The iboga enigma: the chemistry and neuropharmacology of iboga alkaloids and related analogs.

This review will cover recent advances in both the biosynthesis and chemical synthesis of iboga alkaloids as well as their use as next-generation neurotherapeutics and historical context for the discoveries of the past decade is provided.

The Promise of Psychedelic Science.

  • D. E. Olson
  • Psychology, Biology
    ACS pharmacology & translational science
  • 2021
The SAR studies in this issue add to the large body of work by David Nichols, Richard Glennon, and others, investigating how the structures of psychedelics lead to their hallucinogenic effects, and it is now clear that psychedelics can produce a variety of other important biological effects that may contribute to their therapeutic properties.

An Overview of Alkaloids Derived from Tryptophan and Their Potential Antidepressant Action

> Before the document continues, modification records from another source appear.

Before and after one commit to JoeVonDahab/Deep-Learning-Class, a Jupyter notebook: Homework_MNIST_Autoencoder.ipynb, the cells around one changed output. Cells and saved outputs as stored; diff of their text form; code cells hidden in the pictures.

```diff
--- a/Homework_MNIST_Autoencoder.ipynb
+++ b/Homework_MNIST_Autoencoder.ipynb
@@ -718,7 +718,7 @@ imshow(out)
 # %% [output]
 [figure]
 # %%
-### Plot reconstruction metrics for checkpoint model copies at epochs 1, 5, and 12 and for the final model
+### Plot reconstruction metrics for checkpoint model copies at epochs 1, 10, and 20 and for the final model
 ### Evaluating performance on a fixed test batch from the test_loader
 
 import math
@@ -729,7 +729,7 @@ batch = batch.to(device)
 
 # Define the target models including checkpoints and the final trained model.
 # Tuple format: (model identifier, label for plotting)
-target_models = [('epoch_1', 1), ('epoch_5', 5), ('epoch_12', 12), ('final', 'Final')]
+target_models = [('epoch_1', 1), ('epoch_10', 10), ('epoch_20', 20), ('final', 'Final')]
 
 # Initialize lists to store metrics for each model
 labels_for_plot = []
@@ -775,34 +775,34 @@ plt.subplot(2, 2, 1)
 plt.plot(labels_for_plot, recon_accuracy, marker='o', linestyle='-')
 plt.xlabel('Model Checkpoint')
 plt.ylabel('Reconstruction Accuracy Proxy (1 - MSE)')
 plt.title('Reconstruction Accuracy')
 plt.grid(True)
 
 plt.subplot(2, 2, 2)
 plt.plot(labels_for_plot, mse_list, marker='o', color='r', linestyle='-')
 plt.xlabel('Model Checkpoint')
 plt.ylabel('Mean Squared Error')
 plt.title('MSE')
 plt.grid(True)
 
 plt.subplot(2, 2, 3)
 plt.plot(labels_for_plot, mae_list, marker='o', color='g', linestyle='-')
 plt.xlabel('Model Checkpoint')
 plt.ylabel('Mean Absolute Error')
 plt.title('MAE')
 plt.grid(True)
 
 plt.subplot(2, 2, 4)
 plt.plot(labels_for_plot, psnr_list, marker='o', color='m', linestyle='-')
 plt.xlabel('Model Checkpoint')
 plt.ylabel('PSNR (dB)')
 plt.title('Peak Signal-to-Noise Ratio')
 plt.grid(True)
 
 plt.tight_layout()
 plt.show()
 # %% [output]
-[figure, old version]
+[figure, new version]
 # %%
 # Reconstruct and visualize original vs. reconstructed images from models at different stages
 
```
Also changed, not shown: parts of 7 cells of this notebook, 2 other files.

This research gathered evidence about the activity and obtaining of 37 alkaloids derived from tryptophan, including psilocin, Lysergic acid diethylamide and ibogaine, which are potential candidates for the treatment of depressive disorders and studies suggest that the mechanism of action is in the serotonin receptor agonist and / or inhibition of the monoaminoxidase enzyme.

Pharmacologic Similarities and Differences Among Hallucinogens

  • K. Waters
  • Biology, Psychology
    Journal of clinical pharmacology
  • 2021
The aim of this article is to compare the pharmacologic similarities and differences among substances within the hallucinogen class and their impact on physical and psychiatric effects.

Rapid-Acting Antidepressants.

The preclinical and clinical literature strongly suggests that rapid-acting antidepressants are the current focus of antidepressant drug discovery, and promising clinical findings exist for several compounds including ketamine and other NMDA receptor antagonists, scopolamine, and psilocybin.

Rapid-acting antidepressants.



Ibogaine: Complex Pharmacokinetics, Concerns for Safety, and Preliminary Efficacy Measures

It is reported here that ibogaine significantly decreased craving for cocaine and heroin during inpatient detoxification and for short‐term stabilization of drug‐dependent persons as they prepare to enter substance abuse treatment.

Development of Novel Medications for Drug Addiction: The Legacy of an African Shrub

All of the data indicate that 18‐MC should be safer than ibogaine and at least as efficacious as an anti‐addictive medication.

Ibogaine, an anti-addictive drug: pharmacology and time to go further in development. A narrative review

The purpose of this article was to review data from the literature concerning physicochemical properties, bio-analytical methods, and pharmacology of ibogaine; this article will be focused on the use of this drug as anti-addictive agent.

The Anti-Addiction Drug Ibogaine and the Heart: A Delicate Relation

The aim of this review is to recapitulate the current knowledge about ibogaine’s effects on the heart and the cardiovascular system, and to assess the cardiac risks associated with the use of this drug in anti- addiction therapy.

Salvinorin A: A potent naturally occurring nonnitrogenous κ opioid selective agonist

  • B. RothK. Baner R. Rothman
  • Biology
    Proceedings of the National Academy of Sciences of the United States of America
  • 2002
Salvinorin A is the first naturally occurring nonnitrogenous opioid-receptor subtype-selective agonist for κ opioid receptors and may represent novel psychotherapeutic compounds for diseases manifested by perceptual distortions (e.g., schizophrenia, dementia, and bipolar disorders).

hERG Blockade by Iboga Alkaloids

Results may relate to observations of persistent QT prolongation and cardiac arrhythmia at delayed intervals of days following ibogaine ingestion, and suggest that the iboga alkaloids might provide an informative paradigm for investigation of the structural biology of the hERG channel.